Microsoft, however, believes you can do better. In a new video ad made for this holiday season, the software giant once again aims to make MacBook Air users finally see the light, and realize that the device they should be using is Surface Pro 3. But if MacBook Air is already "great" and "delightful", why would someone want to switch?
On May 15, 2001, while previewing the first Apple Store to analysts and journalists, then CEO Steve Jobs boasted: "Apple has about 5 percent market share today", but the remainder "don't even consider us". Jobs exaggerated, and not for the first time, seeing as how Mac global share was more like 2 percent. But the ambition, to use the retail shops to "double our market share", was achievable. Three years following his death, with 10-percent long ago reached in the United States, something more startling occurred: During calendar Q3 2014, Apple moved into fifth place for global PC shipments, according to IDC. The question is why?
I have wondered for weeks, and waited until Apple's quarterly earnings report before writing an analysis.
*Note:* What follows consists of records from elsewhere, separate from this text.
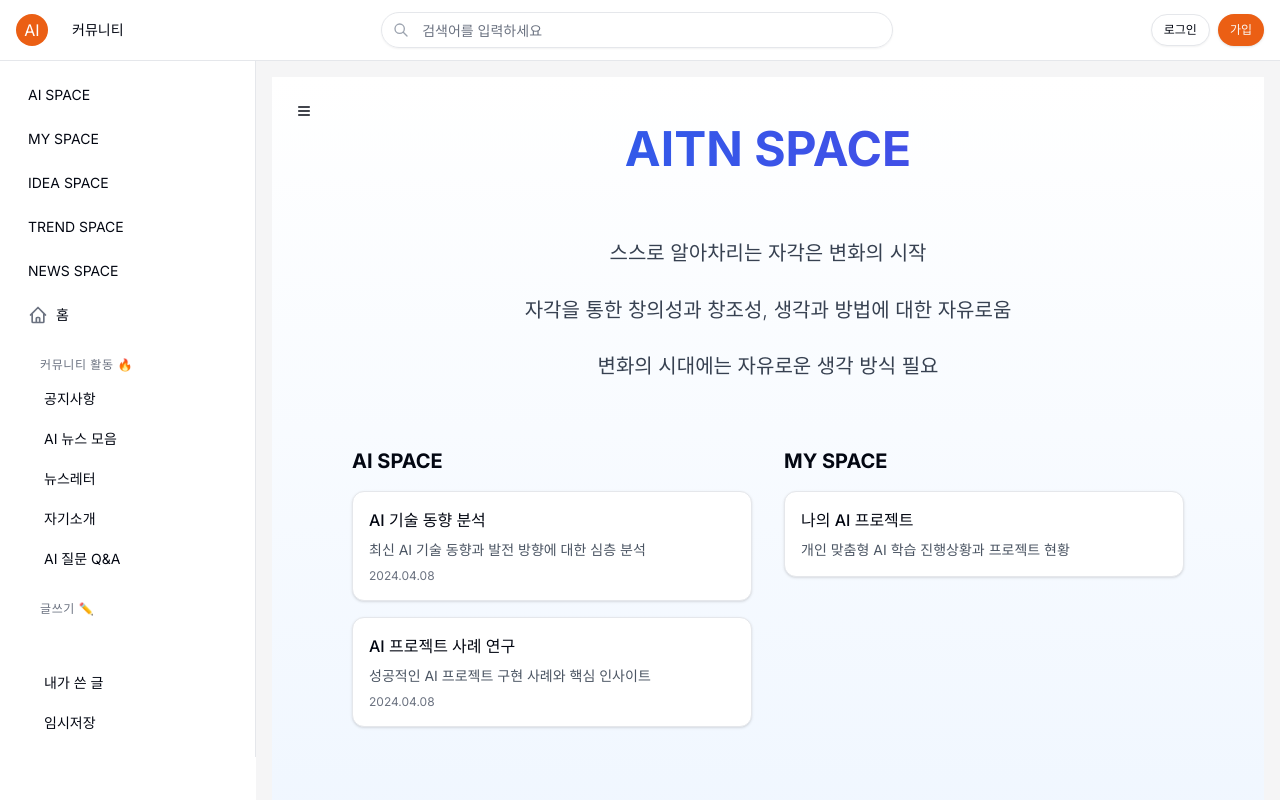
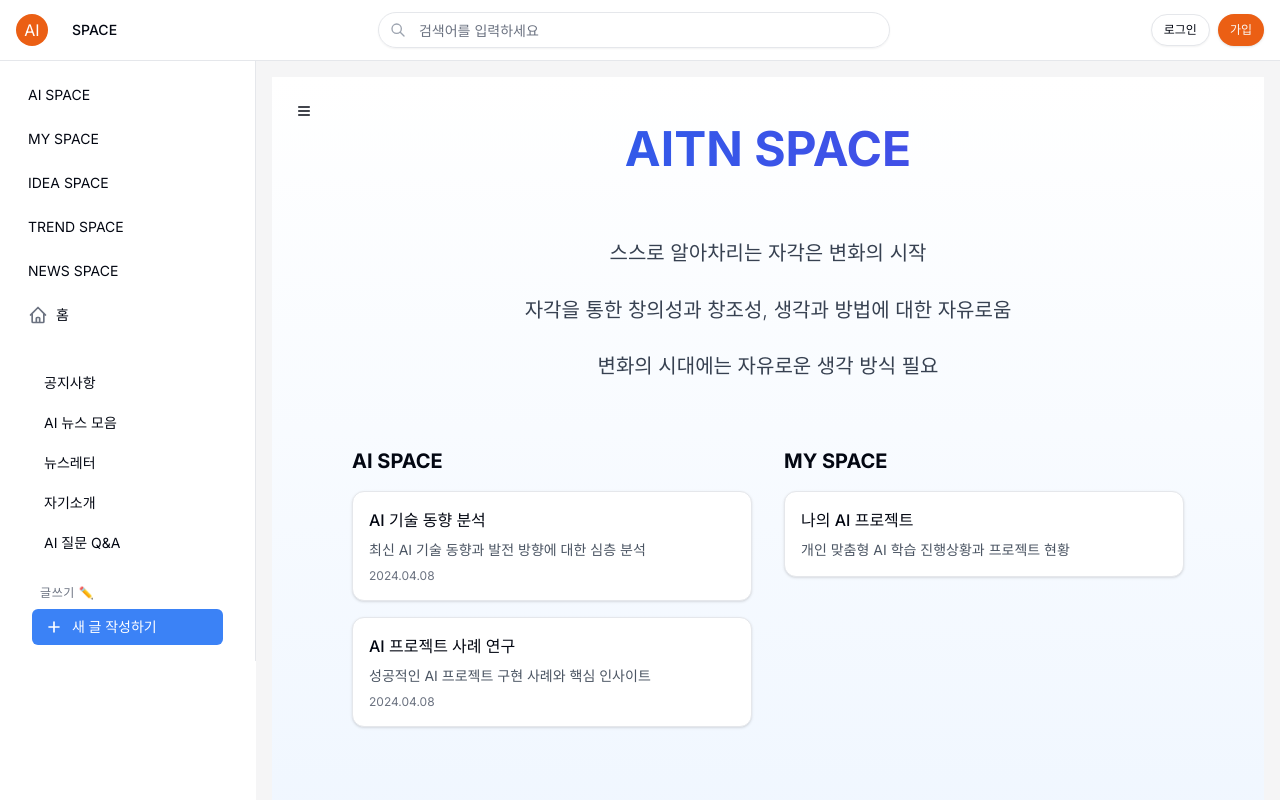
Before and after one commit to zytaai/aitnspace, a Next.js app in the folder gpters-clone/: page / in a window 1280 px wide. Shown: the top 800 px of the page. Built offline with nearby package versions, Linux system fonts and the light colour scheme.

Commit message:
Add files via upload

```diff
--- a/gpters-clone/src/components/layout/Header.tsx
+++ b/gpters-clone/src/components/layout/Header.tsx
@@ -20,7 +20,7 @@ const Header = () => {
           {/* Main Navigation */}
           <nav className="flex items-center space-x-4">
             <Link href="/" className="text-sm font-medium">
-              커뮤니티
+              SPACE
             </Link>
           </nav>
         </div>
--- a/gpters-clone/src/components/layout/Sidebar.tsx
+++ b/gpters-clone/src/components/layout/Sidebar.tsx
@@ -50,7 +50,6 @@ const Sidebar = () => {
         {/* Activities Section */}
         <div className="mt-6">
           <h3 className="px-6 text-xs font-medium text-gray-500 uppercase tracking-wider">
-            커뮤니티 활동 🔥
           </h3>
           <nav className="mt-2 space-y-1 px-4">
             <Link
@@ -94,7 +93,7 @@ const Sidebar = () => {
           <nav className="mt-2 space-y-1 px-4">
             <Link
               href="/write"
-              className="flex items-center space-x-2 px-3 py-2 text-sm rounded-md bg-mint hover:bg-mint/80 text-white font-medium"
+              className="flex items-center space-x-2 px-3 py-2 text-sm rounded-md bg-blue-500 hover:bg-blue-600 text-white font-medium"
             >
               <svg
                 xmlns="http://www.w3.org/2000/svg"
@@ -112,18 +111,6 @@ const Sidebar = () => {
               </svg>
               <span>새 글 작성하기</span>
             </Link>
-            <Link
-              href="/my-posts"
-              className="flex items-center space-x-2 px-3 py-2 text-sm rounded-md hover:bg-gray-100"
-            >
-              <span>내가 쓴 글</span>
-            </Link>
-            <Link
-              href="/drafts"
-              className="flex items-center space-x-2 px-3 py-2 text-sm rounded-md hover:bg-gray-100"
-            >
-              <span>임시저장</span>
-            </Link>
           </nav>
         </div>
       </div>
```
By my math, the average selling price of Macs was about $1,200 -- that in a PC market where sales are sluggish, at best, except below $300 selling price. Yet, according to financial disclosures, Apple shipped a record 5.5 million Macs, with units up 21 percent annually and 25 percent sequentially and generating $6.625 billion revenue; that's an increase of 18 percent and 20 percent, respectively, for the same time periods. Who in the hell is buying these things, and for so much money? The answer may surprise you.
I understand that it's the dog days of summer, when news is light, readers vacation, and writers struggle to produce current content. So I'll forgive colleague Mihaita Bamburic, for his misguided attack against Surface Pro 3. He asserts that Microsoft markets the computer to the "wrong crowd". If that would be tech writers, he gets a nod. Otherwise, I shake my head and point a finger.
I've read this misguided diatribe before, from tech reviewers switching to the Microsoft PC from an Apple, but never expected it from him. As someone who has bought and paid for MacBook Air and Surface Pro 3, I say that Microsoft's marketing is spot on target. The problem isn't the potential consumer buyer but geek writers, particularly those already using Macs.
Microsoft will have a hard time convincing consumers who wish to buy Apple's MacBook Air to get Surface Pro 3 instead. That is not because the former is the better purchase, but because these devices aim to please two different crowds. You're either a Mac or a PC, as the old Apple commercials would say today.
I believe that Microsoft does not realize that it is pitching Surface Pro 3 to the wrong crowd. Swaying would-be MacBook Air owners in the hybrid's direction is not a simple matter of touting feature benefits, as in Surface Pro 3 can be more and do more than MacBook Air. People have to be convinced that those features are things they want; just because they are offered does not automatically mean that they will immediately gravitate towards the device that has them. Yes, some do not want more just because they can get more. And, would-be MacBook Air users do not want more. It's more likely that would-be Surface Pro 3 users do.